• _Exercise_: Retype the records in full, and please keep the pictures out of the copy.

++++ Data ++++

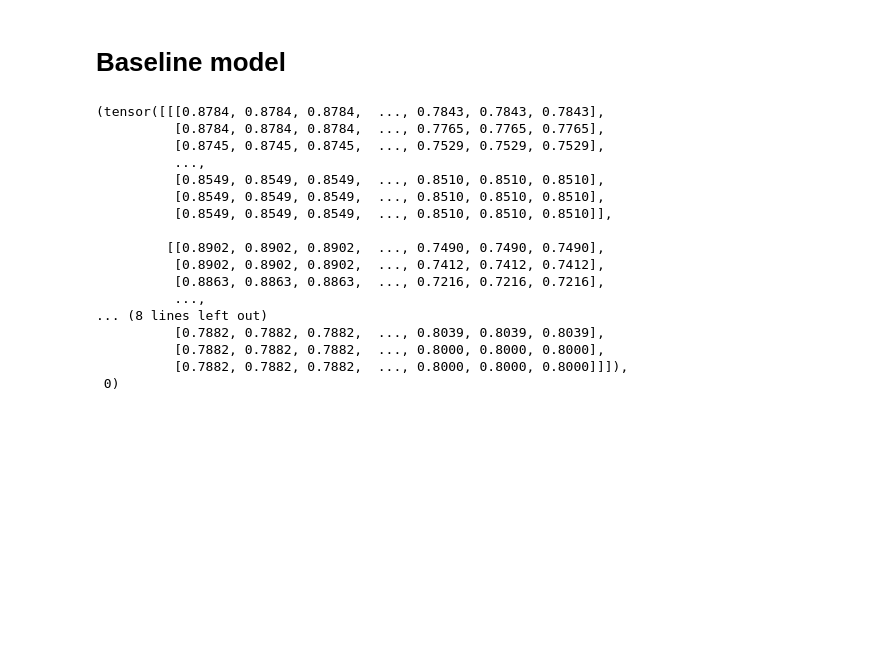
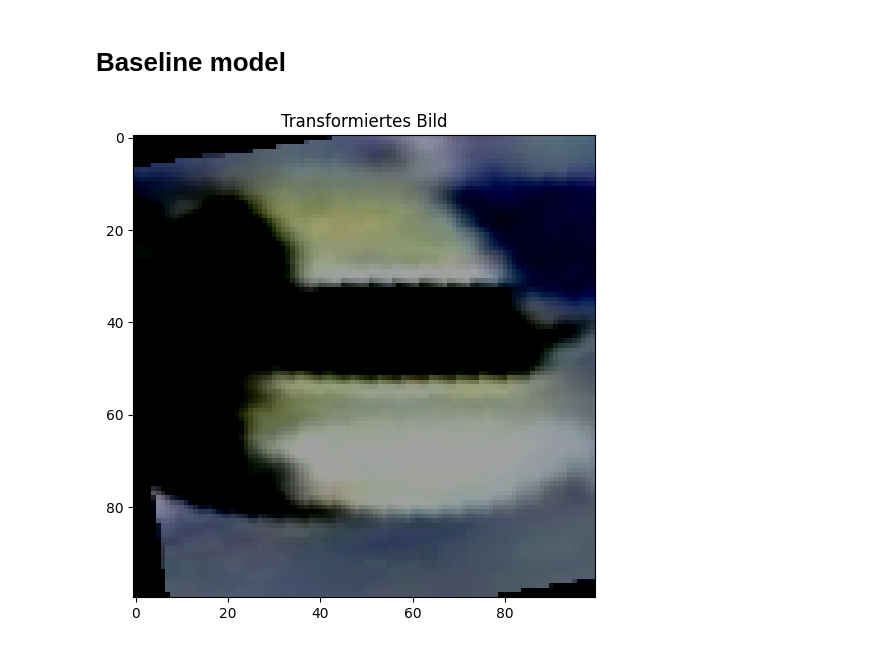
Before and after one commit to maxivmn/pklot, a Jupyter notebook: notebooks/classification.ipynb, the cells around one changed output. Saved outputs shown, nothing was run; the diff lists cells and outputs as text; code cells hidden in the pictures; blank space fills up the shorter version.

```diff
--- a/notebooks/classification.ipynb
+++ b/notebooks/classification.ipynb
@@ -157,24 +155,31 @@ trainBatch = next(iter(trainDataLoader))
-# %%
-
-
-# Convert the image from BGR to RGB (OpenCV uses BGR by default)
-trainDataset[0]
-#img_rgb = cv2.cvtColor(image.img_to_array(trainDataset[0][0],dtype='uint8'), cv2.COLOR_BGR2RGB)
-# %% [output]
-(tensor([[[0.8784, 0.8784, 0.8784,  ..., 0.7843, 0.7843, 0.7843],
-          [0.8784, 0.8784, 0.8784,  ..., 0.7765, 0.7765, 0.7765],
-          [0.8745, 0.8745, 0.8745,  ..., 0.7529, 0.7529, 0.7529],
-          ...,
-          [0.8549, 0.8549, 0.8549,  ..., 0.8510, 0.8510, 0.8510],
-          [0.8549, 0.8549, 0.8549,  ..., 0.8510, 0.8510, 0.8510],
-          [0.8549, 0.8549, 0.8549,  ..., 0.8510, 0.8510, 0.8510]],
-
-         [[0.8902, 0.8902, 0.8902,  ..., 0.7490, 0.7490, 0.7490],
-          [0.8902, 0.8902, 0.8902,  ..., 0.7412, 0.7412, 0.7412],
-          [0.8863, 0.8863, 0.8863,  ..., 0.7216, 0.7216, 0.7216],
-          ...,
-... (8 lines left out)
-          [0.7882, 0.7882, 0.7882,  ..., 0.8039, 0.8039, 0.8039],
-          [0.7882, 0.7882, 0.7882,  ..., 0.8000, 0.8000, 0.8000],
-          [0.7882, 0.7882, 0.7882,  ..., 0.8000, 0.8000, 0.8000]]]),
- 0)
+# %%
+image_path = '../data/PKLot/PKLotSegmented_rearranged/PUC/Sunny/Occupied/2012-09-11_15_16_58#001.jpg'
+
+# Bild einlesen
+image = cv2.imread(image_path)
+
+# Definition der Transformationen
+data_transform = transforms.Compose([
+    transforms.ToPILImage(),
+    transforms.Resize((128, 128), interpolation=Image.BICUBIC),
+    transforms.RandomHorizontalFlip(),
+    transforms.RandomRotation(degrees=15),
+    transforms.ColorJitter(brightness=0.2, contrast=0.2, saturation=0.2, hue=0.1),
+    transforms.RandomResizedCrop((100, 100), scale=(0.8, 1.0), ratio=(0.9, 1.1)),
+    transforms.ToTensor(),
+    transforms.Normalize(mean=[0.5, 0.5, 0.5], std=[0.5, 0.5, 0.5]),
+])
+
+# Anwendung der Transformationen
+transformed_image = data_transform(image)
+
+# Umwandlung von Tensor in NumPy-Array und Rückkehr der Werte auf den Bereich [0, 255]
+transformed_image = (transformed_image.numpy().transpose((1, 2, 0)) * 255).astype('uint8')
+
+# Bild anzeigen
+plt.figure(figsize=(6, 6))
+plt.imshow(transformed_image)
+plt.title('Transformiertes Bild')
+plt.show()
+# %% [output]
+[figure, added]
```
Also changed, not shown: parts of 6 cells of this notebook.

++++

• _Answer space_:
Before and after one commit to maxivmn/pklot, a Jupyter notebook: notebooks/classification.ipynb, the cells around one changed output. Saved outputs shown, nothing was run; the diff lists cells and outputs as text; code cells hidden in the pictures; blank space fills up the shorter version.

```diff
--- a/notebooks/classification.ipynb
+++ b/notebooks/classification.ipynb
@@ -157,24 +155,31 @@ trainBatch = next(iter(trainDataLoader))
-# %%
-
-
-# Convert the image from BGR to RGB (OpenCV uses BGR by default)
-trainDataset[0]
-#img_rgb = cv2.cvtColor(image.img_to_array(trainDataset[0][0],dtype='uint8'), cv2.COLOR_BGR2RGB)
-# %% [output]
-(tensor([[[0.8784, 0.8784, 0.8784,  ..., 0.7843, 0.7843, 0.7843],
-          [0.8784, 0.8784, 0.8784,  ..., 0.7765, 0.7765, 0.7765],
-          [0.8745, 0.8745, 0.8745,  ..., 0.7529, 0.7529, 0.7529],
-          ...,
-          [0.8549, 0.8549, 0.8549,  ..., 0.8510, 0.8510, 0.8510],
-          [0.8549, 0.8549, 0.8549,  ..., 0.8510, 0.8510, 0.8510],
-          [0.8549, 0.8549, 0.8549,  ..., 0.8510, 0.8510, 0.8510]],
-
-         [[0.8902, 0.8902, 0.8902,  ..., 0.7490, 0.7490, 0.7490],
-          [0.8902, 0.8902, 0.8902,  ..., 0.7412, 0.7412, 0.7412],
-          [0.8863, 0.8863, 0.8863,  ..., 0.7216, 0.7216, 0.7216],
-          ...,
-... (8 lines left out)
-          [0.7882, 0.7882, 0.7882,  ..., 0.8039, 0.8039, 0.8039],
-          [0.7882, 0.7882, 0.7882,  ..., 0.8000, 0.8000, 0.8000],
-          [0.7882, 0.7882, 0.7882,  ..., 0.8000, 0.8000, 0.8000]]]),
- 0)
+# %%
+image_path = '../data/PKLot/PKLotSegmented_rearranged/PUC/Sunny/Occupied/2012-09-11_15_16_58#001.jpg'
+
+# Bild einlesen
+image = cv2.imread(image_path)
+
+# Definition der Transformationen
+data_transform = transforms.Compose([
+    transforms.ToPILImage(),
+    transforms.Resize((128, 128), interpolation=Image.BICUBIC),
+    transforms.RandomHorizontalFlip(),
+    transforms.RandomRotation(degrees=15),
+    transforms.ColorJitter(brightness=0.2, contrast=0.2, saturation=0.2, hue=0.1),
+    transforms.RandomResizedCrop((100, 100), scale=(0.8, 1.0), ratio=(0.9, 1.1)),
+    transforms.ToTensor(),
+    transforms.Normalize(mean=[0.5, 0.5, 0.5], std=[0.5, 0.5, 0.5]),
+])
+
+# Anwendung der Transformationen
+transformed_image = data_transform(image)
+
+# Umwandlung von Tensor in NumPy-Array und Rückkehr der Werte auf den Bereich [0, 255]
+transformed_image = (transformed_image.numpy().transpose((1, 2, 0)) * 255).astype('uint8')
+
+# Bild anzeigen
+plt.figure(figsize=(6, 6))
+plt.imshow(transformed_image)
+plt.title('Transformiertes Bild')
+plt.show()
+# %% [output]
+[figure, added]
```
Also changed, not shown: parts of 6 cells of this notebook.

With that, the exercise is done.